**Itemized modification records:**
- - -
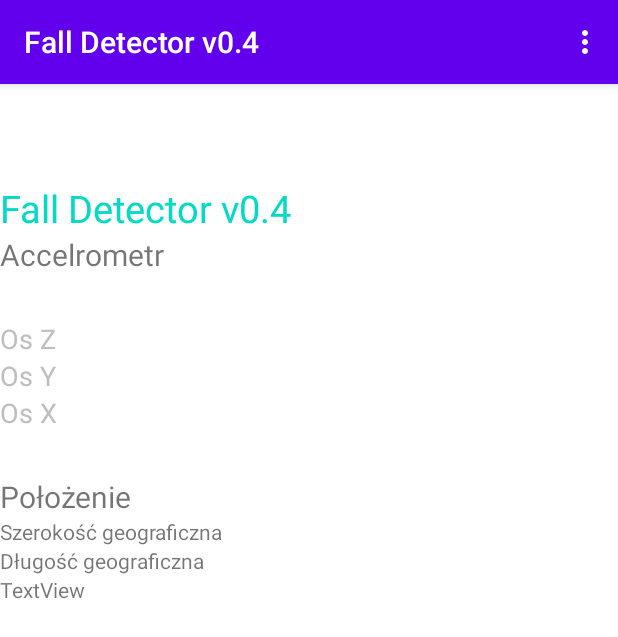
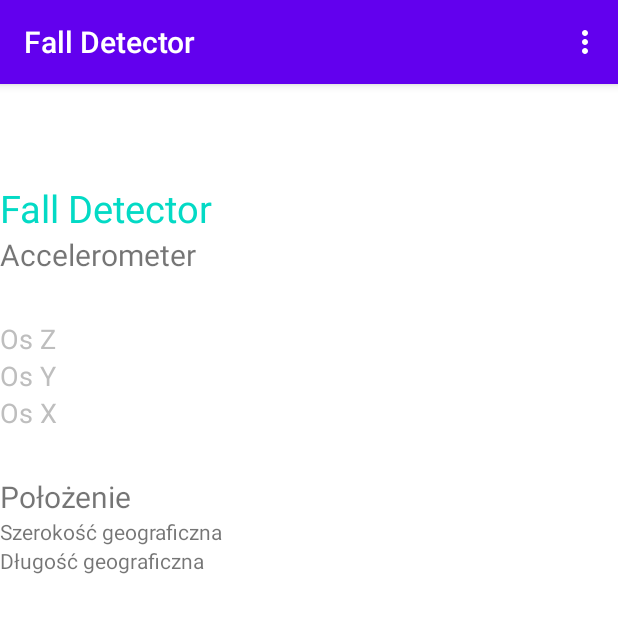
Before and after one commit to Fabix21/Fall-Detector, an Android app: the screen it shows after launch (MainActivity), after a tap on "DALEJ", on a phone screen of 412 x 824 dp. Shown: the top 637 px of the screen. Run offline under Robolectric (Android 15) with nearby library versions, the phone set to English and light mode, and no system bars.

Commit message:
Moved fall detection to another activity (WarningAcitivy), Now displaying time to send SMS, Converted anonymous classes to lambda expressions (updated SDK languageLevel to JDK=1_8), Refactor in strings.xml

```diff
--- a/app/src/main/AndroidManifest.xml
+++ b/app/src/main/AndroidManifest.xml
@@ -3,16 +3,18 @@
     xmlns:tools="http://schemas.android.com/tools"
     package="com.name.accelerometr"
     android:versionCode="1"
-    android:versionName="0.4"
+    android:versionName="0.6"
     tools:ignore="GradleOverrides">
 
     <uses-permission android:name="android.permission.ACCESS_FINE_LOCATION" />
     <uses-permission android:name="android.permission.SEND_SMS" />
+
     <application
         android:allowBackup="true"
         android:icon="@mipmap/icon"
         android:label="@string/app_name"
         android:theme="@style/AppTheme">
+        <activity android:name=".WarningActivity"></activity>
         <activity android:name=".SettingsActivity" />
         <activity
             android:name=".MainActivity"
--- a/app/src/main/java/com/name/accelerometr/WelcomeScreen.java
+++ b/app/src/main/java/com/name/accelerometr/WelcomeScreen.java
@@ -4,27 +4,19 @@ import android.content.Intent;
 import android.os.Bundle;
 import android.view.Menu;
 import android.view.MenuInflater;
-import android.view.View;
 import android.widget.Button;
 
 import androidx.appcompat.app.AppCompatActivity;
 
 public class WelcomeScreen extends AppCompatActivity {
 
-    private Button button;
-
     @Override
     protected void onCreate(Bundle savedInstanceState) {
 
         super.onCreate(savedInstanceState);
         setContentView(R.layout.activity_welcome_screen);
-        button = findViewById(R.id.nextActivity);
-        button.setOnClickListener(new View.OnClickListener() {
-            @Override
-            public void onClick(View v) {
-                openMainActivity();
-            }
-        });
+        Button button = findViewById(R.id.nextActivity);
+        button.setOnClickListener(v -> openMainActivity());
         checkFirstOpen();
     }
 
--- a/app/src/main/res/layout/activity_main.xml
+++ b/app/src/main/res/layout/activity_main.xml
@@ -27,7 +27,7 @@
             android:id="@+id/editText"
             android:layout_width="match_parent"
             android:layout_height="wrap_content"
-            android:text="@string/accelrometr"
+            android:text="@string/accelerometer"
             android:textSize="20sp" />
 
         <TextView
@@ -35,7 +35,7 @@
             android:layout_width="wrap_content"
             android:layout_height="wrap_content"
             android:layout_marginTop="30dp"
-            android:text="@string/os_z"
+            android:text="@string/axis_z"
             android:textColor="@android:color/secondary_text_dark"
             android:textSize="18sp" />
 
@@ -44,7 +44,7 @@
             android:layout_width="wrap_content"
             android:layout_height="wrap_content"
 
-            android:text="@string/os_y"
+            android:text="@string/axis_y"
             android:textColor="@android:color/secondary_text_dark"
             android:textSize="18sp" />
 
@@ -53,7 +53,7 @@
             android:layout_width="wrap_content"
             android:layout_height="wrap_content"
             android:layout_marginBottom="30dp"
-            android:text="@string/os_x"
+            android:text="@string/axis_x"
             android:textColor="@android:color/secondary_text_dark"
             android:textSize="18sp" />
 
@@ -61,26 +61,21 @@
             android:id="@+id/editText2"
             android:layout_width="match_parent"
             android:layout_height="wrap_content"
-            android:text="@string/po_o_enie"
+            android:text="@string/location"
             android:textSize="20sp" />
 
         <TextView
             android:id="@+id/textView"
             android:layout_width="match_parent"
             android:layout_height="wrap_content"
-            android:text="@string/szeroko_geograficzna" />
+            android:text="@string/latitude" />
 
         <TextView
             android:id="@+id/textView5"
             android:layout_width="match_parent"
             android:layout_height="wrap_content"
-            android:text="@string/d_ugo_geograficzna" />
+            android:text="@string/longitude" />
 
-        <TextView
-            android:id="@+id/AdressLocation"
-            android:layout_width="match_parent"
-            android:layout_height="wrap_content"
-            android:text="TextView" />
     </LinearLayout>
 
 </androidx.constraintlayout.widget.ConstraintLayout>
--- a/app/src/main/res/layout/activity_welcome_screen.xml
+++ b/app/src/main/res/layout/activity_welcome_screen.xml
@@ -14,6 +14,7 @@
         android:layout_marginTop="16dp"
         android:layout_marginEnd="15dp"
         android:accessibilityLiveRegion="none"
+        android:gravity="center|start"
         android:shadowColor="#F3B6B6"
         android:text="@string/welcome_message"
         android:textSize="28sp"
--- a/app/src/main/res/values/strings.xml
+++ b/app/src/main/res/values/strings.xml
@@ -1,19 +1,18 @@
 <?xml version="1.0" encoding="utf-8"?>
 <resources>
 
-    <string name="app_name">Fall Detector v0.4</string>
-    <string name="accelrometr">Accelrometr</string>
-    <string name="os_z">Os Z</string>
-    <string name="os_y">Os Y</string>
-    <string name="os_x">Os X</string>
-    <string name="po_o_enie">Położenie</string>
-    <string name="szeroko_geograficzna">Szerokość geograficzna</string>
-    <string name="d_ugo_geograficzna">Długość geograficzna</string>
+    <string name="app_name">Fall Detector</string>
+    <string name="accelerometer">Accelerometer</string>
+    <string name="axis_z">Os Z</string>
+    <string name="axis_y">Os Y</string>
+    <string name="axis_x">Os X</string>
+    <string name="location">Położenie</string>
+    <string name="latitude">Szerokość geograficzna</string>
+    <string name="longitude">Długość geograficzna</string>
     <string name="title_activity_welcome_screen">welcomeScreen</string>
-    <string name="welcome_message">Witaj w aplikacji FallDetector, aplikacja ma na celu wykrycie upadku oraz udostepnienie Twojej lokalizacji w chwili wykrycia upadku wysyłajać SMS na wybrany przez Ciebie numer.</string>
+    <string name="welcome_message">Witaj w aplikacji FallDetector, aplikacja ma na celu wykrycie upadku oraz udostepnienie Twojej lokalizacji w chwili wykrycia upadku wysyłajać SMS na wybrany przez Ciebie numer.
+    Aby dodać numer wraz i Twoim imieniem, wejdz w menu ustawień!</string>
     <string name="title_activity_settings">Settings</string>
 
 
-
-
 </resources>
```
Also changed, not shown: app/build.gradle (+4 -5 lines), app/src/main/java/com/name/accelerometr/MainActivity.java (+20 -77 lines), app/src/main/java/com/name/accelerometr/WarningActivity.java (added, +102 -0 lines), app/src/main/res/layout/activity_warning.xml (added, +53 -0 lines), app/src/main/res/xml/preferences.xml (+5 -2 lines), app/src/main/res/drawable/warning.png (added).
- - -
**Instructions to follow:**
Show the lines above that have the word "import".

**Problem solution:**
@@ -4,27 +4,19 @@ import android.content.Intent;
 import android.os.Bundle;
 import android.view.Menu;
 import android.view.MenuInflater;
-import android.view.View;
 import android.widget.Button;
 import androidx.appcompat.app.AppCompatActivity;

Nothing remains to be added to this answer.